● What the task requires
Return the listing in full. Keep each line exactly as it is.

───── Data extracts ─────

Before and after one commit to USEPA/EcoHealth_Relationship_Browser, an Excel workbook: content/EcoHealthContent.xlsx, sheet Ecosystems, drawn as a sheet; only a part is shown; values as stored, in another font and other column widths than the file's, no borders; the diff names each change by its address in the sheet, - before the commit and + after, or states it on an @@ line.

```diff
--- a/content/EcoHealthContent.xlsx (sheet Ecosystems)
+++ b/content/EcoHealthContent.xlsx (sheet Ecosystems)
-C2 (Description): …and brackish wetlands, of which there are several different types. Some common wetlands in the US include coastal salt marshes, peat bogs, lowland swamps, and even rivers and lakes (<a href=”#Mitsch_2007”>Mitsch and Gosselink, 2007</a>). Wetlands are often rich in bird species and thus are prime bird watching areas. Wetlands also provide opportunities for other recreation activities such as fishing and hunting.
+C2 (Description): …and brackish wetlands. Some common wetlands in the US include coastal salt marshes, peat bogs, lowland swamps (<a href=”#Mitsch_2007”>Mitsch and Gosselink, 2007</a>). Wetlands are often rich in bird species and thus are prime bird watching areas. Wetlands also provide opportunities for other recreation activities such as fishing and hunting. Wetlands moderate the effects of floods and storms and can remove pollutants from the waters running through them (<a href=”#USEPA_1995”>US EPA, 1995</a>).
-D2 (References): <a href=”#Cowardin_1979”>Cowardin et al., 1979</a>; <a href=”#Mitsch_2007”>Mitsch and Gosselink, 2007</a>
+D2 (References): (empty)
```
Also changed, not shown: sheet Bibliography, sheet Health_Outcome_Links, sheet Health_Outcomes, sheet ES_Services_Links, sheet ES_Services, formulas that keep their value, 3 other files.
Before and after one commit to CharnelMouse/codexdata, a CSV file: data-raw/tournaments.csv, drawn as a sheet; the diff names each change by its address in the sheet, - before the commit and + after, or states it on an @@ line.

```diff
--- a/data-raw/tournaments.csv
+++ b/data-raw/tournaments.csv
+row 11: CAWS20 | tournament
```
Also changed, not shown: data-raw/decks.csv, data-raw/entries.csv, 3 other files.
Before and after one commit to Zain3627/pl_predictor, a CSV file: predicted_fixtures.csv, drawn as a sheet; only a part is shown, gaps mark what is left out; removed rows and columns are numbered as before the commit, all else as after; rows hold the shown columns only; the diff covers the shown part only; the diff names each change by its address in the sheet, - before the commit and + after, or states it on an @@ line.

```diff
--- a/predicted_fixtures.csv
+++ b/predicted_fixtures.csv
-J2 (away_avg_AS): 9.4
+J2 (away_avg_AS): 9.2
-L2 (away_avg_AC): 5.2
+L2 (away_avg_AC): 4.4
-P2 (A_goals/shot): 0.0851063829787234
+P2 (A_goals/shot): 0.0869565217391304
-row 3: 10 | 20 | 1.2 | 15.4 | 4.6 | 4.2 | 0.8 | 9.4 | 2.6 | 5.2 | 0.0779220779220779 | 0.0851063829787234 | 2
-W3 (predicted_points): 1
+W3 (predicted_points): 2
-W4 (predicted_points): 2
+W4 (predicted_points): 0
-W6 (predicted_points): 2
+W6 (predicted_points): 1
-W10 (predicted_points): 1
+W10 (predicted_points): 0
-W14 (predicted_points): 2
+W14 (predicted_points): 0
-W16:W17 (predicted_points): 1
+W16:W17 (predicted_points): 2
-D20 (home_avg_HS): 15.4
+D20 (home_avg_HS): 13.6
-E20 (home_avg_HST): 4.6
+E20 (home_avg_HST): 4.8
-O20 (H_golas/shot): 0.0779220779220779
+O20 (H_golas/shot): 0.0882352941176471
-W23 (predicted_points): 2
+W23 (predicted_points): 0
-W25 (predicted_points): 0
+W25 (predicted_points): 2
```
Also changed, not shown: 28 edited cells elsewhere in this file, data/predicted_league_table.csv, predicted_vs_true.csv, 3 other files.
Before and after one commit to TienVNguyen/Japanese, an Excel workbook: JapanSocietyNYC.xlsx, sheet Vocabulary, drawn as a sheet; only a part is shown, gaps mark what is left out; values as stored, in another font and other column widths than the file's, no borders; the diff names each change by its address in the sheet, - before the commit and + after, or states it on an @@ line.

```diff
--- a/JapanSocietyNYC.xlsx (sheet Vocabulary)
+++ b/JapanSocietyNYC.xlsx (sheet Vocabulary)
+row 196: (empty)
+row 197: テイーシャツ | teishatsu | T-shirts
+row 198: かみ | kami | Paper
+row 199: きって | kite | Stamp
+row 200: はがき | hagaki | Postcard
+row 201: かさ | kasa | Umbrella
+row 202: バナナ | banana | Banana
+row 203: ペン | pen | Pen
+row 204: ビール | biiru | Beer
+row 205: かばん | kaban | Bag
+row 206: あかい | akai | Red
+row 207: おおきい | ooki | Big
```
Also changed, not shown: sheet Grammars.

─────

● Task result
Before and after one commit to USEPA/EcoHealth_Relationship_Browser, an Excel workbook: content/EcoHealthContent.xlsx, sheet Ecosystems, drawn as a sheet; only a part is shown; values as stored, in another font and other column widths than the file's, no borders; the diff names each change by its address in the sheet, - before the commit and + after, or states it on an @@ line.

```diff
--- a/content/EcoHealthContent.xlsx (sheet Ecosystems)
+++ b/content/EcoHealthContent.xlsx (sheet Ecosystems)
-C2 (Description): …and brackish wetlands, of which there are several different types. Some common wetlands in the US include coastal salt marshes, peat bogs, lowland swamps, and even rivers and lakes (<a href=”#Mitsch_2007”>Mitsch and Gosselink, 2007</a>). Wetlands are often rich in bird species and thus are prime bird watching areas. Wetlands also provide opportunities for other recreation activities such as fishing and hunting.
+C2 (Description): …and brackish wetlands. Some common wetlands in the US include coastal salt marshes, peat bogs, lowland swamps (<a href=”#Mitsch_2007”>Mitsch and Gosselink, 2007</a>). Wetlands are often rich in bird species and thus are prime bird watching areas. Wetlands also provide opportunities for other recreation activities such as fishing and hunting. Wetlands moderate the effects of floods and storms and can remove pollutants from the waters running through them (<a href=”#USEPA_1995”>US EPA, 1995</a>).
-D2 (References): <a href=”#Cowardin_1979”>Cowardin et al., 1979</a>; <a href=”#Mitsch_2007”>Mitsch and Gosselink, 2007</a>
+D2 (References): (empty)
```
Also changed, not shown: sheet Bibliography, sheet Health_Outcome_Links, sheet Health_Outcomes, sheet ES_Services_Links, sheet ES_Services, formulas that keep their value, 3 other files.
Before and after one commit to CharnelMouse/codexdata, a CSV file: data-raw/tournaments.csv, drawn as a sheet; the diff names each change by its address in the sheet, - before the commit and + after, or states it on an @@ line.

```diff
--- a/data-raw/tournaments.csv
+++ b/data-raw/tournaments.csv
+row 11: CAWS20 | tournament
```
Also changed, not shown: data-raw/decks.csv, data-raw/entries.csv, 3 other files.
Before and after one commit to Zain3627/pl_predictor, a CSV file: predicted_fixtures.csv, drawn as a sheet; only a part is shown, gaps mark what is left out; removed rows and columns are numbered as before the commit, all else as after; rows hold the shown columns only; the diff covers the shown part only; the diff names each change by its address in the sheet, - before the commit and + after, or states it on an @@ line.

```diff
--- a/predicted_fixtures.csv
+++ b/predicted_fixtures.csv
-J2 (away_avg_AS): 9.4
+J2 (away_avg_AS): 9.2
-L2 (away_avg_AC): 5.2
+L2 (away_avg_AC): 4.4
-P2 (A_goals/shot): 0.0851063829787234
+P2 (A_goals/shot): 0.0869565217391304
-row 3: 10 | 20 | 1.2 | 15.4 | 4.6 | 4.2 | 0.8 | 9.4 | 2.6 | 5.2 | 0.0779220779220779 | 0.0851063829787234 | 2
-W3 (predicted_points): 1
+W3 (predicted_points): 2
-W4 (predicted_points): 2
+W4 (predicted_points): 0
-W6 (predicted_points): 2
+W6 (predicted_points): 1
-W10 (predicted_points): 1
+W10 (predicted_points): 0
-W14 (predicted_points): 2
+W14 (predicted_points): 0
-W16:W17 (predicted_points): 1
+W16:W17 (predicted_points): 2
-D20 (home_avg_HS): 15.4
+D20 (home_avg_HS): 13.6
-E20 (home_avg_HST): 4.6
+E20 (home_avg_HST): 4.8
-O20 (H_golas/shot): 0.0779220779220779
+O20 (H_golas/shot): 0.0882352941176471
-W23 (predicted_points): 2
+W23 (predicted_points): 0
-W25 (predicted_points): 0
+W25 (predicted_points): 2
```
Also changed, not shown: 28 edited cells elsewhere in this file, data/predicted_league_table.csv, predicted_vs_true.csv, 3 other files.
Before and after one commit to TienVNguyen/Japanese, an Excel workbook: JapanSocietyNYC.xlsx, sheet Vocabulary, drawn as a sheet; only a part is shown, gaps mark what is left out; values as stored, in another font and other column widths than the file's, no borders; the diff names each change by its address in the sheet, - before the commit and + after, or states it on an @@ line.

```diff
--- a/JapanSocietyNYC.xlsx (sheet Vocabulary)
+++ b/JapanSocietyNYC.xlsx (sheet Vocabulary)
+row 196: (empty)
+row 197: テイーシャツ | teishatsu | T-shirts
+row 198: かみ | kami | Paper
+row 199: きって | kite | Stamp
+row 200: はがき | hagaki | Postcard
+row 201: かさ | kasa | Umbrella
+row 202: バナナ | banana | Banana
+row 203: ペン | pen | Pen
+row 204: ビール | biiru | Beer
+row 205: かばん | kaban | Bag
+row 206: あかい | akai | Red
+row 207: おおきい | ooki | Big
```
Also changed, not shown: sheet Grammars.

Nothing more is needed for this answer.